• What is being asked
Your response must consist of one number: how many lines in this material contain the word "coordinates".
:: Material supplied
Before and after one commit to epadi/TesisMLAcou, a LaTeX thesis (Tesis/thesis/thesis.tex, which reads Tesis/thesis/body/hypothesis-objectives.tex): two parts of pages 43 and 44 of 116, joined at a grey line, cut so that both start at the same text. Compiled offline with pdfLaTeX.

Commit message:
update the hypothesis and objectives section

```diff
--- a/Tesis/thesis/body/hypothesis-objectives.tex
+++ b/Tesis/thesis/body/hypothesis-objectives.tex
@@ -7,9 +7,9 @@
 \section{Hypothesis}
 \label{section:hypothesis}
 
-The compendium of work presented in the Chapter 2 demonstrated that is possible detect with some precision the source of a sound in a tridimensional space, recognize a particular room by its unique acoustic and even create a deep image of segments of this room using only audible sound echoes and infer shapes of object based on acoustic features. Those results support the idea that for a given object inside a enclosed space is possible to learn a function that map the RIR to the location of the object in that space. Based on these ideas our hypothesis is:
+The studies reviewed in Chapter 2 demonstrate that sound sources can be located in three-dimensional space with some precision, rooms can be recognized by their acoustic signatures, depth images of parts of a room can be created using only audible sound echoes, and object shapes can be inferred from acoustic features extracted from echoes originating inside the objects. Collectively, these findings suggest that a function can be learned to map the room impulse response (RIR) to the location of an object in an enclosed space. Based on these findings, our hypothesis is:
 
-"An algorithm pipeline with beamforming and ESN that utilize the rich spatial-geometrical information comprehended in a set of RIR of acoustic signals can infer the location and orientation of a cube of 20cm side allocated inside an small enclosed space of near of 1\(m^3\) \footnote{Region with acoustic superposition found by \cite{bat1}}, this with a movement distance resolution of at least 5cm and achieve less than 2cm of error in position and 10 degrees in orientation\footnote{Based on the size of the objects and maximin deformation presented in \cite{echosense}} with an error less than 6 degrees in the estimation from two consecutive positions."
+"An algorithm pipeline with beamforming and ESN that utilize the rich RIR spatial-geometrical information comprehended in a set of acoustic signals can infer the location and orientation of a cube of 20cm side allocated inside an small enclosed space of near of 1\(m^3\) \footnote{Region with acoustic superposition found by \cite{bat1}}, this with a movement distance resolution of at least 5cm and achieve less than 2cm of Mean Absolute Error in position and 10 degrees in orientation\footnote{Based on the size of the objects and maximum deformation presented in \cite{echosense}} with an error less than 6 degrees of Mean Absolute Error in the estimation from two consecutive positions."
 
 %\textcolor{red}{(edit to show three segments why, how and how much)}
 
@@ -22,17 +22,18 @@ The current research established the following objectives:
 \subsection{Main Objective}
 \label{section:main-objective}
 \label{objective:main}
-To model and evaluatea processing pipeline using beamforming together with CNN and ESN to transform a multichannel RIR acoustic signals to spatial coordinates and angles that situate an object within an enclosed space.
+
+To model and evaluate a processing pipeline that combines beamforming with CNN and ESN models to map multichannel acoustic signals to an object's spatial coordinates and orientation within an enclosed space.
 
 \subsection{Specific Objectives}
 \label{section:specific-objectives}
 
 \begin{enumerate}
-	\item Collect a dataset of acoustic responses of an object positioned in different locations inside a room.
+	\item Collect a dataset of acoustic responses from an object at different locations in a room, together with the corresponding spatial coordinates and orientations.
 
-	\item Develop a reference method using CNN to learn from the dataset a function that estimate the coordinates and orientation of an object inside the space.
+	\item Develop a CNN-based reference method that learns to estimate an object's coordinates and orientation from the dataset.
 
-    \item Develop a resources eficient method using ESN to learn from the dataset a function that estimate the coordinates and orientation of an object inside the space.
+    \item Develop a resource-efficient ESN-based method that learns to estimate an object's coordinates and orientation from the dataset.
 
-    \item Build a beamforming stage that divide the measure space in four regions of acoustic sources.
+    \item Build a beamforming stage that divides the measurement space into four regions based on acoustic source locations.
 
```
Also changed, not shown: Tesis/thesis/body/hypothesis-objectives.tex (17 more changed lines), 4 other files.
::::
• Exercise solution
7